Search through the entries for the word "advantages" and copy every line that has it.

Structured diff data
□ □ □ □ □
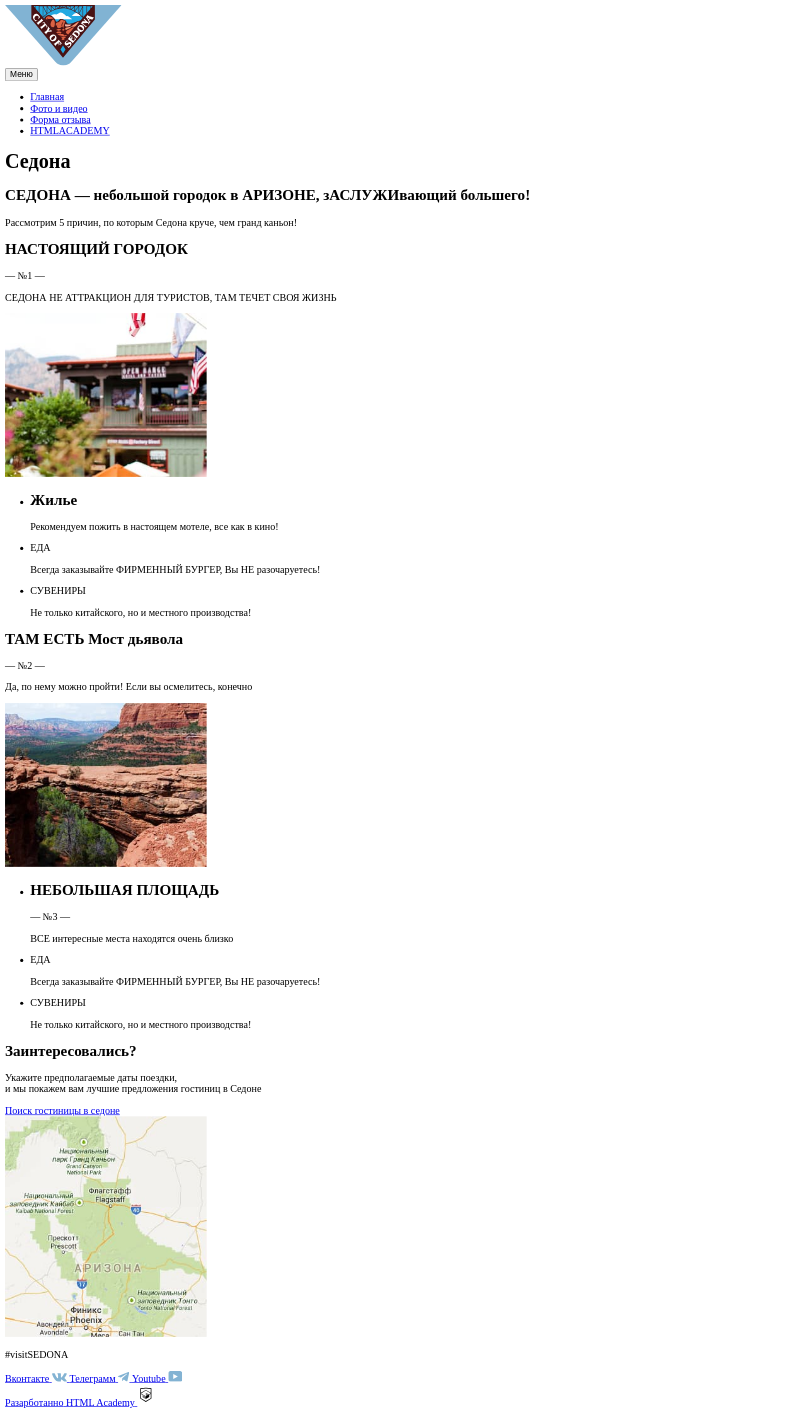
Repository: iKrekus/2149661-sedona-27
Page: source/index.html
An editor plug-in stored every save of this project. The page is shown before and after the next save, followed by the edit.
The browser window is 1280 px wide. The pictures show the whole page, at 63% of full size.

Above is the page before, as saved 2022-11-28 15:05:27.

After the next save:
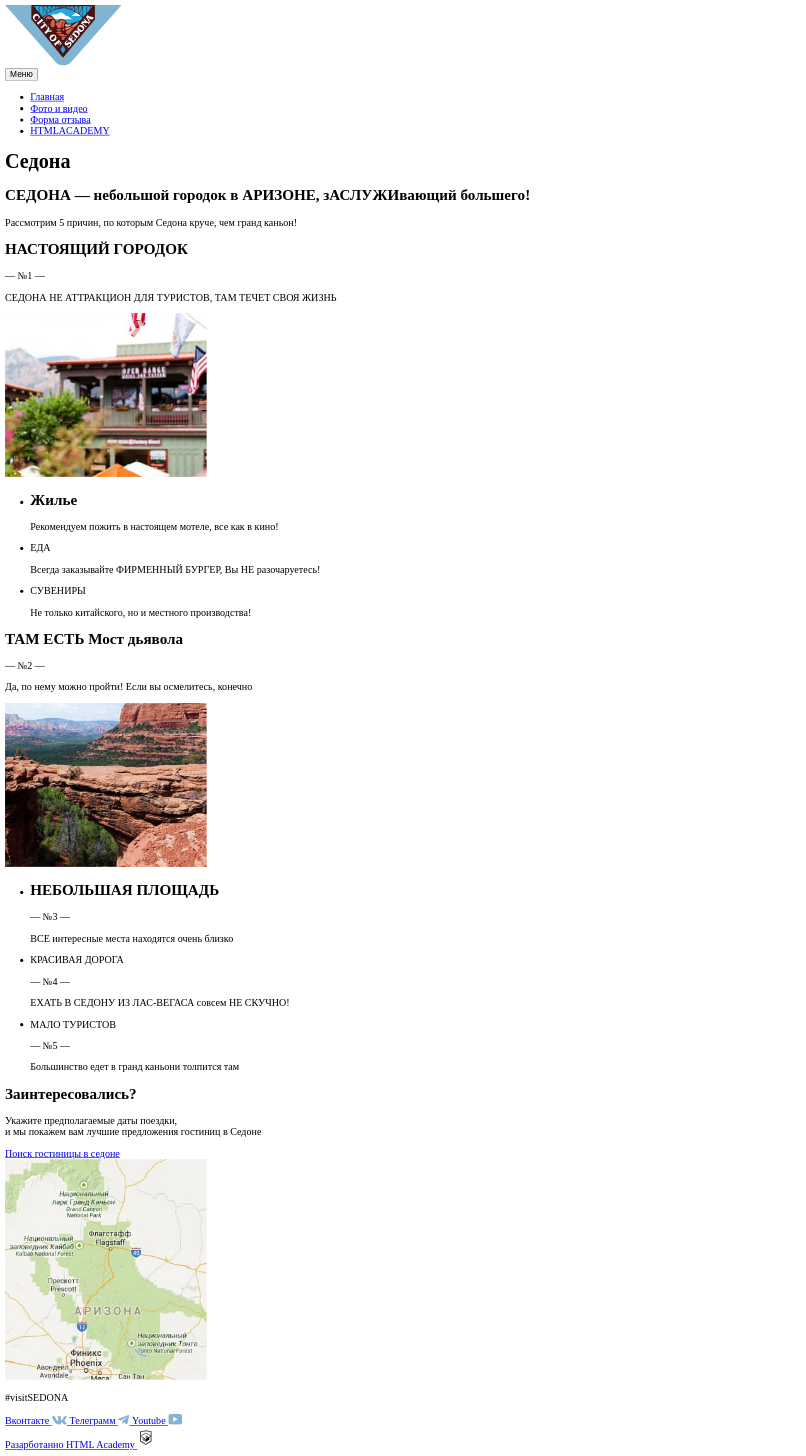
Saved 63 s later.
--- a/source/index.html
+++ b/source/index.html
@@ -132,18 +132,26 @@
           </li>
           <li class="advantages-container__item">
             <p class="advantages-container__title">
-              ЕДА
-            </p>
-            <p class="advantages-container__description">
-              Всегда заказывайте ФИРМЕННЫЙ БУРГЕР, Вы НЕ разочаруетесь!
-            </p>
-          </li>
-          <li class="advantages-container__item">
-            <p class="advantages-container__title">
-              СУВЕНИРЫ
-            </p>
-            <p class="advantages-container__description">
-              Не только китайского, но и местного производства!
+              КРАСИВАЯ ДОРОГА
+            </p>
+            <p class="features-container__features-divider">
+              <!--Далее будет сделан через псевдоэлемент Или потом будет выводится, как номер пункта в списке, если переделать features в список-->
+              — №4 —
+            </p>
+            <p class="advantages-container__description">
+              ЕХАТЬ В СЕДОНУ ИЗ ЛАС-ВЕГАСА совсем НЕ СКУЧНО!
+            </p>
+          </li>
+          <li class="advantages-container__item">
+            <p class="advantages-container__title">
+              МАЛО ТУРИСТОВ
+            </p>
+            <p class="features-container__features-divider">
+              <!--Далее будет сделан через псевдоэлемент Или потом будет выводится, как номер пункта в списке, если переделать features в список-->
+              — №5 —
+            </p>
+            <p class="advantages-container__description">
+              Большинство едет в гранд каньони толпится там
             </p>
           </li>
         </ul>
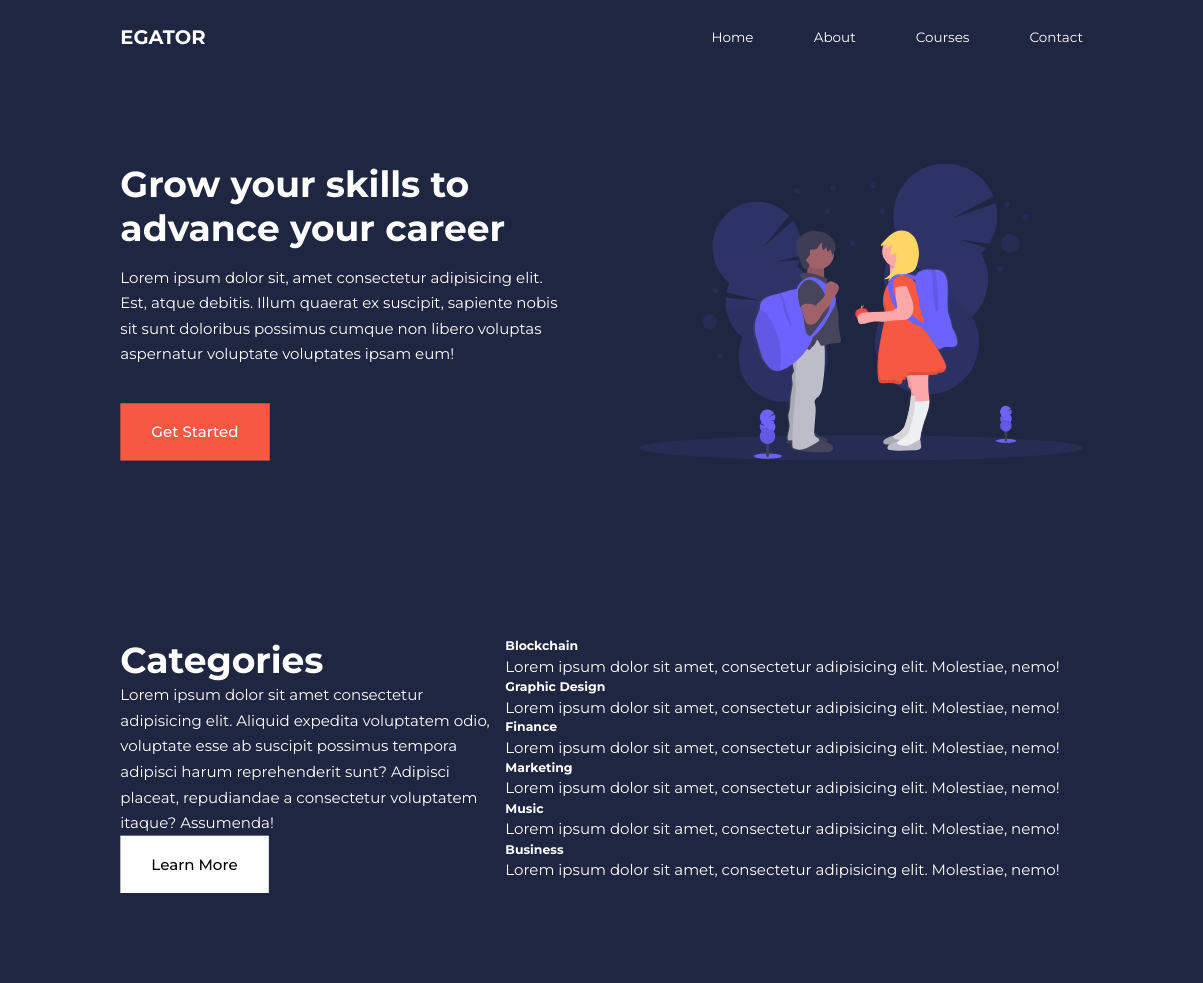
Repository: QUANGTHAI2003/education-web
Page: index.html
An editor plug-in stored every save of this project. The page is shown before and after the next save, followed by the edit.
The browser window is 1280 px wide. The pictures show the whole page, at 94% of full size.
Some icons come from a web library that is not loaded, so they are not drawn.

Above is the page before, as saved 2022-03-11 11:48:58.

### index.html
<!DOCTYPE html>
<html lang="en">
    <head>
        <meta charset="UTF-8" />
        <meta http-equiv="X-UA-Compatible" content="IE=edge" />
        <meta name="viewport" content="width=device-width, initial-scale=1.0" />
        <title>Responsive Multipage Education</title>
        <!-- ICONSCOUT CDN -->
        <link
            rel="stylesheet"
            href="https://unicons.iconscout.com/release/v2.1.6/css/unicons.css"
        />
        <!-- GOOGLE FONTS -->
        <link rel="preconnect" href="https://fonts.googleapis.com" />
        <link rel="preconnect" href="https://fonts.gstatic.com" crossorigin />
        <link
            href="https://fonts.googleapis.com/css2?family=Montserrat:wght@300;400;500;600;700;800;900&family=Poppins:wght@300;400;600&display=swap"
            rel="stylesheet"
        />

        <link rel="stylesheet" href="./css/style.css" />
    </head>
    <body>
        <nav>
            <div class="container nav__container">
                <a href="index.html">
                    <h4>EGATOR</h4>
                </a>
                <ul class="nav__menu">
                    <li><a href="index.html">Home</a></li>
                    <li><a href="about.html">About</a></li>
                    <li><a href="courses.html">Courses</a></li>
                    <li><a href="contact.html">Contact</a></li>
                </ul>
                <button id="open-menu-btn">
                    <i class="uil uil-bars"></i>
                </button>
                <button id="close-menu-btn">
                    <i class="uil uil-multiply"></i>
                </button>
            </div>
        </nav>
        <!-- END OF NAVBAR -->
        <header>
            <div class="container header__container">
                <div class="header__left">
                    <h1>Grow your skills to advance your career</h1>
                    <p>
                        Lorem ipsum dolor sit, amet consectetur adipisicing elit. Est, atque
                        debitis. Illum quaerat ex suscipit, sapiente nobis sit sunt doloribus
                        possimus cumque non libero voluptas aspernatur voluptate voluptates ipsam
                        eum!
                    </p>
                    <a href="courses.html" class="btn btn-primary">Get Started</a>
                </div>
                <div class="header__right">
                    <div class="header__right-image">
                        <img src="./images/header.svg" />
                    </div>
                </div>
            </div>
        </header>
        <!-- END OF HEADER -->
        <section class="categories">
            <div class="container categories__container">
                <div class="categories__left">
                    <h1>Categories</h1>
                    <p>
                        Lorem ipsum dolor sit amet consectetur adipisicing elit. Aliquid expedita
                        voluptatem odio, voluptate esse ab suscipit possimus tempora adipisci harum
                        reprehenderit sunt? Adipisci placeat, repudiandae a consectetur voluptatem
                        itaque? Assumenda!
                    </p>
                    <a href="#" class="btn">Learn More</a>
                </div>
                <div class="categories__right">
                    <article class="category">
                        <span class="category__icon">
                            <i class="uil uil-bitcoin-circle"></i>
                        </span>
                        <h5>Blockchain</h5>
                        <p>
                            Lorem ipsum dolor sit amet, consectetur adipisicing elit. Molestiae,
                            nemo!
                        </p>
                    </article>
                    <article class="category">
                        <span class="category__icon">
                            <i class="uil uil-palette"></i>
                        </span>
                        <h5>Graphic Design</h5>
                        <p>
                            Lorem ipsum dolor sit amet, consectetur adipisicing elit. Molestiae,
                            nemo!
                        </p>
                    </article>
                    <article class="category">
                        <span class="category__icon">
                            <i class="uil uil-usd-circle"></i>
                        </span>
                        <h5>Finance</h5>
                        <p>
                            Lorem ipsum dolor sit amet, consectetur adipisicing elit. Molestiae,
                            nemo!
                        </p>
                    </article>
                    <article class="category">
                        <span class="category__icon">
                            <i class="uil uil-megaphone"></i>
                        </span>
                        <h5>Marketing</h5>
                        <p>
                            Lorem ipsum dolor sit amet, consectetur adipisicing elit. Molestiae,
                            nemo!
                        </p>
                    </article>
                    <article class="category">
                        <span class="category__icon">
                            <i class="uil uil-music"></i>
                        </span>
                        <h5>Music</h5>
                        <p>
                            Lorem ipsum dolor sit amet, consectetur adipisicing elit. Molestiae,
                            nemo!
                        </p>
                    </article>
                    <article class="category">
                        <span class="category__icon">
                            <i class="uil uil-puzzle-piece"></i>
                        </span>
                        <h5>Business</h5>
                        <p>
                            Lorem ipsum dolor sit amet, consectetur adipisicing elit. Molestiae,
                            nemo!
                        </p>
                    </article>
                </div>
            </div>
        </section>
    </body>
</html>

### css/style.css
* {
    margin: 0;
    padding: 0;
    border: 0;
    outline: 0;
    text-decoration: none;
    list-style: none;
    box-sizing: border-box;
}

:root {
    --color-primary: #6c63ff;
    --color-success: #00bf8e;
    --color-warning: #f7c94b;
    --color-danger: #f75842;
    --color-danger-variant: rgba(247, 88, 66, 0.4);
    --color-white: #fff;
    --color-light: rgba(255, 255, 255, 0.7);
    --color-black: #000;
    --color-bg: #1f2641;
    --color-bg1: #2e3267;
    --color-bg2: #424890;

    --container-width-lg: 80%;
    --container-width-md: 90%;
    --container-width-sm: 94%;

    --transition: all 400ms ease;
}

body {
    font-family: 'Montserrat', sans-serif;
    line-height: 1.7;
    color: var(--color-white);
    background: var(--color-bg);
}

.container {
    width: var(--container-width-lg);
    margin: 0 auto;
}

section {
    padding: 6rem 0;
}

section h2 {
    text-align: center;
    margin-bottom: 4rem;
}

h1,
h2,
h3,
h4,
h5 {
    line-height: 1.2;
}

h1 {
    font-size: 2.4rem;
}

h2 {
    font-size: 2rem;
}

h3 {
    font-size: 1.3rem;
}

h4 {
    font-size: 1.3rem;
}

a {
    color: var(--color-white);
}

img {
    width: 100%;
    display: block;
    object-fit: cover;
}

.btn {
    display: inline-block;
    background: var(--color-white);
    color: var(--color-black);
    padding: 1rem 2rem;
    border: 1px solid transparent;
    font-weight: 500;
    transition: var(--transition);
}

.btn:hover {
    background: transparent;
    color: var(--color-white);
    border-color: var(--color-white);
}

.btn-primary {
    background: var(--color-danger);
    color: var(--color-white);
}

/* ================= NAVBAR =================*/
nav {
    background: transparent;
    width: 100vw;
    height: 5rem;
    position: fixed;
    top: 0;
    z-index: 11;
}

.nav__container {
    height: 100%;
    display: flex;
    justify-content: space-between;
    align-items: center;
}

nav button {
    display: none;
}

.nav__menu {
    display: flex;
    align-items: center;
    gap: 4rem;
}

.nav__menu a {
    font-size: 0.9rem;
    transition: var(--transition);
}

.nav__menu a:hover {
    color: var(--color-bg2);
}

/* ================= HEADER =================*/
header {
    position: relative;
    top: 5rem;
    overflow: hidden;
    height: 70vh;
    margin-bottom: 5rem;
}

.header__container {
    display: grid;
    grid-template-columns: repeat(2, 1fr);
    align-items: center;
    gap: 5rem;
    height: 100%;
}

.header__left p {
    margin: 1rem 0 2.4rem;
}

/* ================= CATEGORIES =================*/
.categories {
    background: var(--color-bg);
}


.categories__container {
    display: grid;
    grid-template-columns: 40% 60%
}

After the next save:
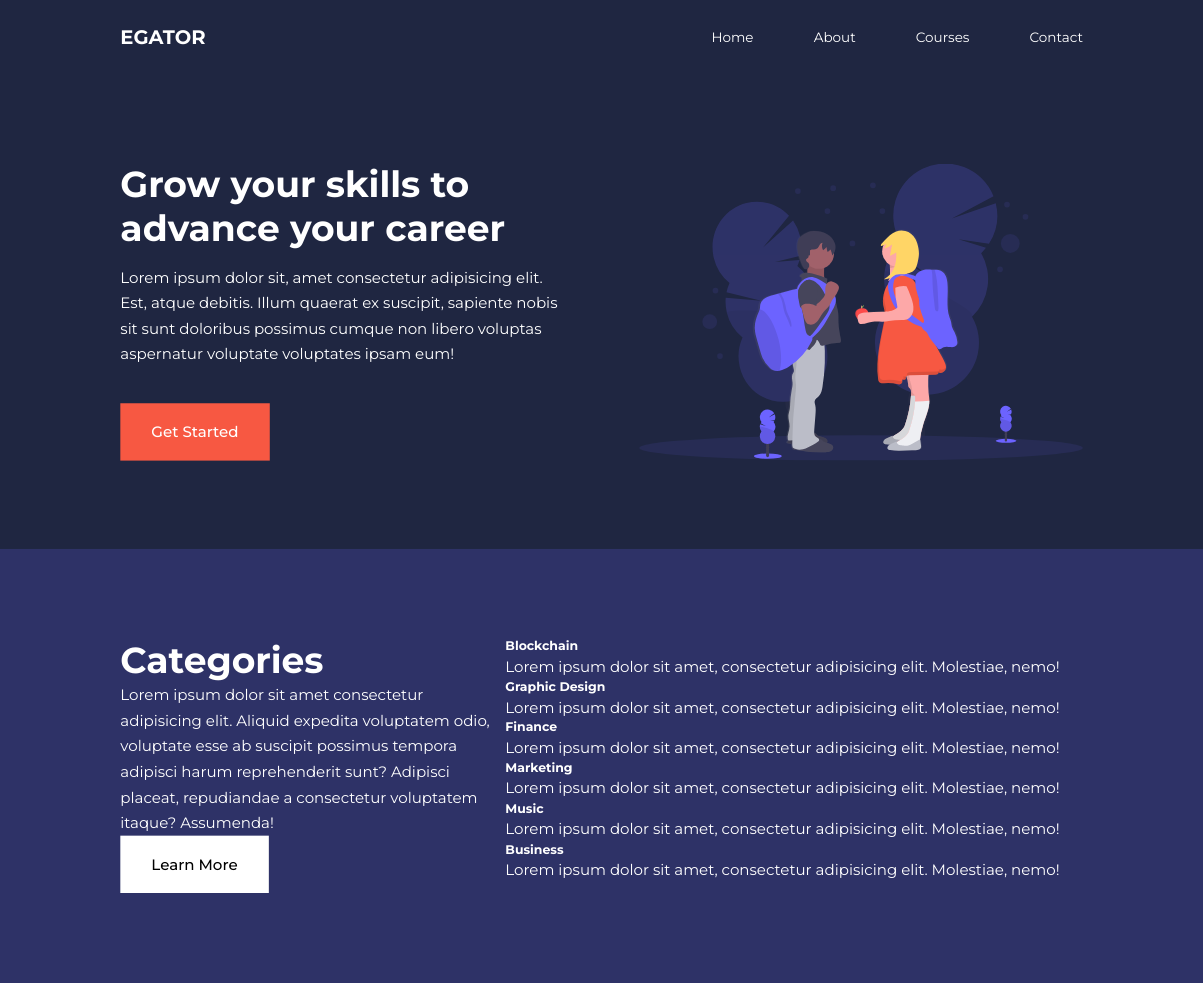
Saved 8 s later.
--- a/css/style.css
+++ b/css/style.css
@@ -163,7 +163,7 @@ header {
 
 /* ================= CATEGORIES =================*/
 .categories {
-    background: var(--color-bg);
+    background: var(--color-bg1);
 }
□ □ □ □ □
> [WRITTEN RESPONSE]
           <li class="advantages-container__item">
             <p class="advantages-container__title">
-            <p class="advantages-container__description">
-          <li class="advantages-container__item">
-            <p class="advantages-container__title">
-            <p class="advantages-container__description">
+            <p class="advantages-container__description">
+          <li class="advantages-container__item">
+            <p class="advantages-container__title">
+            <p class="advantages-container__description">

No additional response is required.